RECORDS PROVIDED:
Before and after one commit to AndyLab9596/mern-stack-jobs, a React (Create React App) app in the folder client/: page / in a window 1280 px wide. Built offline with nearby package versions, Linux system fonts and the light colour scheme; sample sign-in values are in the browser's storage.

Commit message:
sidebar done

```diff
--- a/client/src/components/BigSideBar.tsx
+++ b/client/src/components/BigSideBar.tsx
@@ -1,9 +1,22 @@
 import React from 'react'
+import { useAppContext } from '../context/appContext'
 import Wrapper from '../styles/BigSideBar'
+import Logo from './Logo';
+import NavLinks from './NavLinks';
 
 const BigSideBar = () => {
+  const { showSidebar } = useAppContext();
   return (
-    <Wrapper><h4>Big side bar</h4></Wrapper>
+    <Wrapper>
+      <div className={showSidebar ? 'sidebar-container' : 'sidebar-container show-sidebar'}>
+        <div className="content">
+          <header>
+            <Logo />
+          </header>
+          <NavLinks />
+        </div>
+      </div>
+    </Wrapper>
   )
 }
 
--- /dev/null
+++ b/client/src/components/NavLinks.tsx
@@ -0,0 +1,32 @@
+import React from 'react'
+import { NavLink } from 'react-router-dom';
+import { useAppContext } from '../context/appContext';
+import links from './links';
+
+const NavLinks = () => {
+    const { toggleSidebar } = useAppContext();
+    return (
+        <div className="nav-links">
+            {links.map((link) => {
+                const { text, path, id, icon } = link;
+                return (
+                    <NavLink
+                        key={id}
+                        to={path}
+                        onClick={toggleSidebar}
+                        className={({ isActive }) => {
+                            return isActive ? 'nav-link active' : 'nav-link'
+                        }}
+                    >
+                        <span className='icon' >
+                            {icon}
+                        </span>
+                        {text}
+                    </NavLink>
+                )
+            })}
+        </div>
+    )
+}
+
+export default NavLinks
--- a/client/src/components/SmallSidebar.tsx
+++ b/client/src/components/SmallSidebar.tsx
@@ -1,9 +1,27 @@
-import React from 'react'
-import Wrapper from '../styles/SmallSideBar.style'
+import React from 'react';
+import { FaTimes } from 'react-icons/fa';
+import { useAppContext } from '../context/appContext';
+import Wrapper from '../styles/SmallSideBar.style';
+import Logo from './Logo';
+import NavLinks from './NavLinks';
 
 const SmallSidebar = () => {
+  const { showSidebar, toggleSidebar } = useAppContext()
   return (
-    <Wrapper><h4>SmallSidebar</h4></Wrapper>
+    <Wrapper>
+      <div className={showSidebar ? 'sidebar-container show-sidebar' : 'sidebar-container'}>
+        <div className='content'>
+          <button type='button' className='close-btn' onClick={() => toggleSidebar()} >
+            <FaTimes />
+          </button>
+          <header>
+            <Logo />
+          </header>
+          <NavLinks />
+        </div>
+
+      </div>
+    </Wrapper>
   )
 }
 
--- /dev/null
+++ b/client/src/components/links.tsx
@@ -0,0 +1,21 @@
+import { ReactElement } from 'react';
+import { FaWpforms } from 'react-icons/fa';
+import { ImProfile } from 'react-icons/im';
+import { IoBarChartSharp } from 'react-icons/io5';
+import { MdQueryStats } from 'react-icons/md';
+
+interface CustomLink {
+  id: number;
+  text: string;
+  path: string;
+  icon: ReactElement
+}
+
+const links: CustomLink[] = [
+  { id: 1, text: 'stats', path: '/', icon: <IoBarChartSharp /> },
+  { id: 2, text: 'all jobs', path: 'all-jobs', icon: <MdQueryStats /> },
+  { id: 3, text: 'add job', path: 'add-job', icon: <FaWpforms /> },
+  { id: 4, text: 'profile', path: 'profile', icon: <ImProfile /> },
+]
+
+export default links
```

EXERCISE AIM:
Above are the records. Identify each line that contains the word "components".

REPLY TO THE EXERCISE:
--- a/client/src/components/BigSideBar.tsx
+++ b/client/src/components/BigSideBar.tsx
+++ b/client/src/components/NavLinks.tsx
--- a/client/src/components/SmallSidebar.tsx
+++ b/client/src/components/SmallSidebar.tsx
+++ b/client/src/components/links.tsx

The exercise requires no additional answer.